Swine flu led to huge financial burden on patients: Study
The outbreak of H1N1 in India in the opening months of the year had a huge socio-economic impact with the expenditure incurred by patients on their treatment being 17 to 62 times of India's monthly per capita income, according to a study.
New Delhi: The outbreak of H1N1 in India in the opening months of the year had a huge socio-economic impact with the expenditure incurred by patients on their treatment being 17 to 62 times of India's monthly per capita income, according to a study.
The study was carried out on 209 hospitalised swine flu patients from January 1 to March 31, 2015.
The H1N1 influenza outbreak caused various problems with huge financial burden on individuals as well as insurance providers, the study found.
"The recent outbreak of H1N1 affected healthy adults besides patients with high risk factors thus causing panic among large sections of the population.

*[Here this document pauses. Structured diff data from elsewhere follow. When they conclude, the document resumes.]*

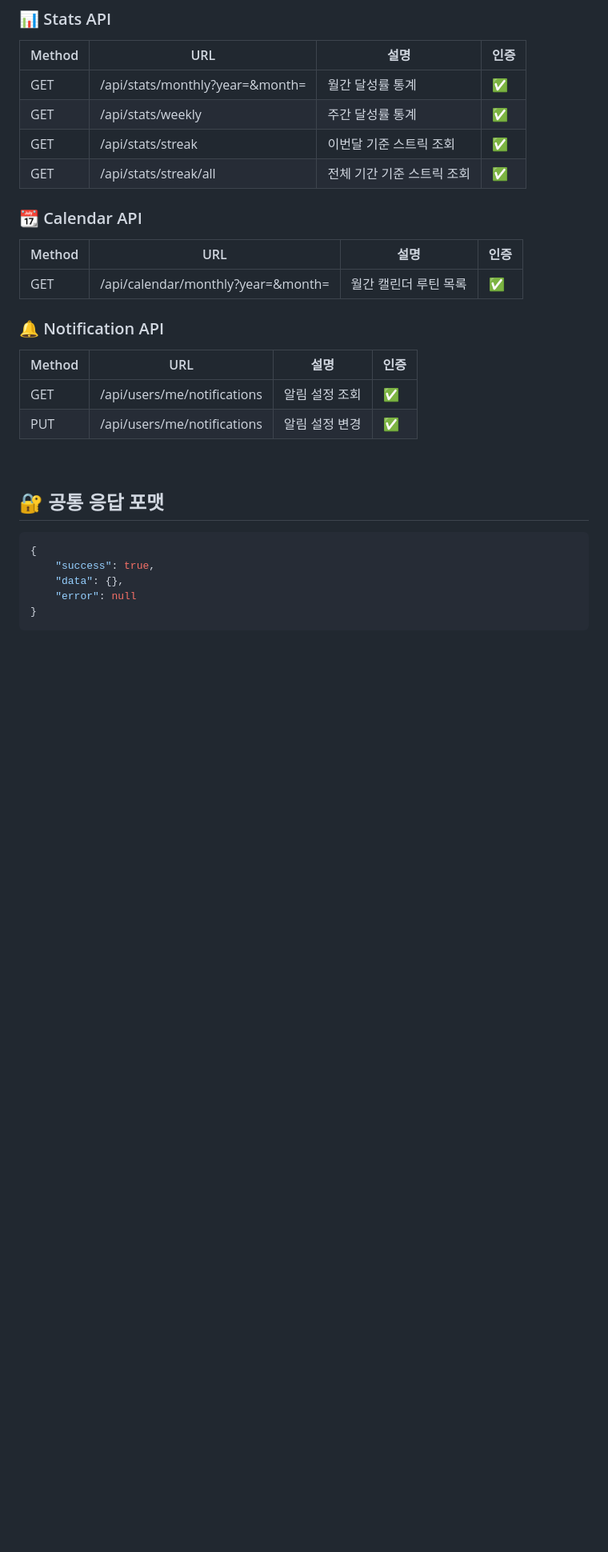
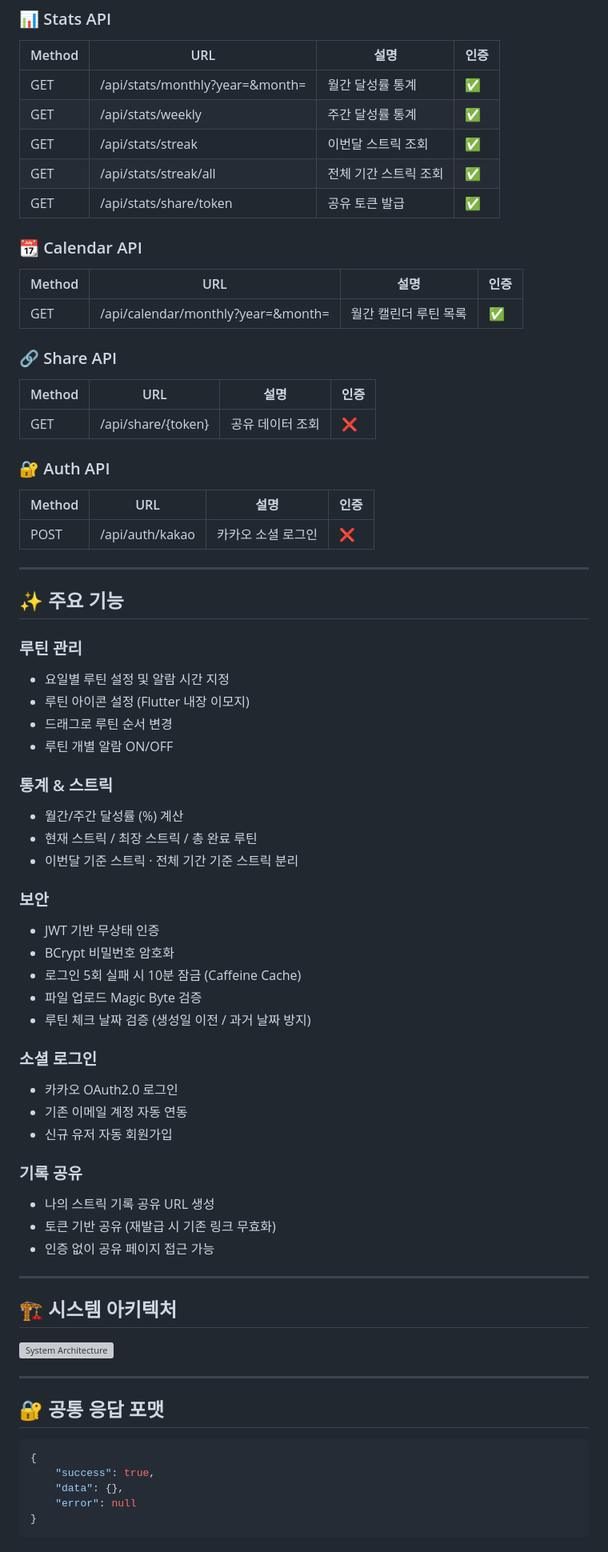
Before and after one commit to Routine-Connect/RoutineBridge, a Markdown page: readme.md, the part around one of its changes. Shown at 80% size. Drawn GitHub-style; blank space fills up the shorter version; grey boxes are pictures that could not be loaded.

```diff
--- a/readme.md
+++ b/readme.md
@@ -57,23 +128,64 @@
 |--------|-----|------|------|
 | GET | /api/stats/monthly?year=&month= | 월간 달성률 통계 | ✅ |
 | GET | /api/stats/weekly | 주간 달성률 통계 | ✅ |
-| GET | /api/stats/streak | 이번달 기준 스트릭 조회 | ✅ |
-| GET | /api/stats/streak/all | 전체 기간 기준 스트릭 조회 | ✅ |
+| GET | /api/stats/streak | 이번달 스트릭 조회 | ✅ |
+| GET | /api/stats/streak/all | 전체 기간 스트릭 조회 | ✅ |
+| GET | /api/stats/share/token | 공유 토큰 발급 | ✅ |
 
 ### 📆 Calendar API
-
 | Method | URL | 설명 | 인증 |
 |--------|-----|------|------|
 | GET | /api/calendar/monthly?year=&month= | 월간 캘린더 루틴 목록 | ✅ |
 
-### 🔔 Notification API
-
+### 🔗 Share API
 | Method | URL | 설명 | 인증 |
 |--------|-----|------|------|
-| GET | /api/users/me/notifications | 알림 설정 조회 | ✅ |
-| PUT | /api/users/me/notifications | 알림 설정 변경 | ✅ |
+| GET | /api/share/{token} | 공유 데이터 조회 | ❌ |
 
-<br />
+### 🔐 Auth API
+| Method | URL | 설명 | 인증 |
+|--------|-----|------|------|
+| POST | /api/auth/kakao | 카카오 소셜 로그인 | ❌ |
+
+---
+
+## ✨ 주요 기능
+
+### 루틴 관리
+- 요일별 루틴 설정 및 알람 시간 지정
+- 루틴 아이콘 설정 (Flutter 내장 이모지)
+- 드래그로 루틴 순서 변경
+- 루틴 개별 알람 ON/OFF
+
+### 통계 & 스트릭
+- 월간/주간 달성률 (%) 계산
+- 현재 스트릭 / 최장 스트릭 / 총 완료 루틴
+- 이번달 기준 스트릭 · 전체 기간 기준 스트릭 분리
+
+### 보안
+- JWT 기반 무상태 인증
+- BCrypt 비밀번호 암호화
+- 로그인 5회 실패 시 10분 잠금 (Caffeine Cache)
+- 파일 업로드 Magic Byte 검증
+- 루틴 체크 날짜 검증 (생성일 이전 / 과거 날짜 방지)
+
+### 소셜 로그인
+- 카카오 OAuth2.0 로그인
+- 기존 이메일 계정 자동 연동
+- 신규 유저 자동 회원가입
+
+### 기록 공유
+- 나의 스트릭 기록 공유 URL 생성
+- 토큰 기반 공유 (재발급 시 기존 링크 무효화)
+- 인증 없이 공유 페이지 접근 가능
+
+---
+
+## 🏗️ 시스템 아키텍처
+
+![System Architecture](./docs/architecture.png)
+
+---
 
 ## 🔐 공통 응답 포맷
 
```
Also changed, not shown: other parts of readme.md (+93 -23 lines).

It led to substantial health burden and had huge implications ranging from closure of schools to low productivity," said the study carried out by Sir Ganga Ram Hospital (SGRH).
The expenditure incurred by patients on their treatment was 17 to 62 times of India's monthly per capita income, the study said.
"Our study found that minimum expenditure for admitted patients of H1N1 patient was Rs 10,004 and maximum was Rs 19,85,428. Mean expenditure in isolation ward was Rs 1,25,429, single isolated room was Rs 1,62,320 and in ICU it was Rs 4,57,447. The expenditure increased with increase in age. Hospital expenses in specially created Isolation Ward was much lower than Isolated Single Rooms," Dr Atul Gogia said.
The doctors said that this is the first report to give fair information on the economic impact of H1N1 influenza.
However, the actual economic burden of H1N1 could be much higher as the study could not take into account absenteeism from work or school and decrease in production and tourism.
Dr Atul Kakar, author of the study and senior consultant at SGRH said preventive measures with vaccination before the start of epidemic would help drastically reduce the cost of hospitalisation and socio-economic burden on the patient.
According to Dr Atul Gogia, co-author of the study and consultant, "All patients included in the study were confirmed cases of H1N1 diagnosed by RT-PCR and were in the category needing hospitalisation. Total hospital expenditure data was collected after discharge and duration of hospital stay and onset of illness till presentation to the hospital."
Out of 209 patients studied, 54.3 per cent were more than 40 years of age and 46 per cent were women. A total of 52.9 per cent patients had one or more co-existing medical conditions.
Hypertension was found in 23 per cent and diabetes in 22.5 per cent patients of H1N1.
The study was carried out by Dr Atul Kakar, Dr Atul Gogia, Dr Pratyush Kumar and Dr Anurag Sachan from Department of Medicine at SGRH and has been accepted for publication in the Journal for Current Medicine Research and Practise.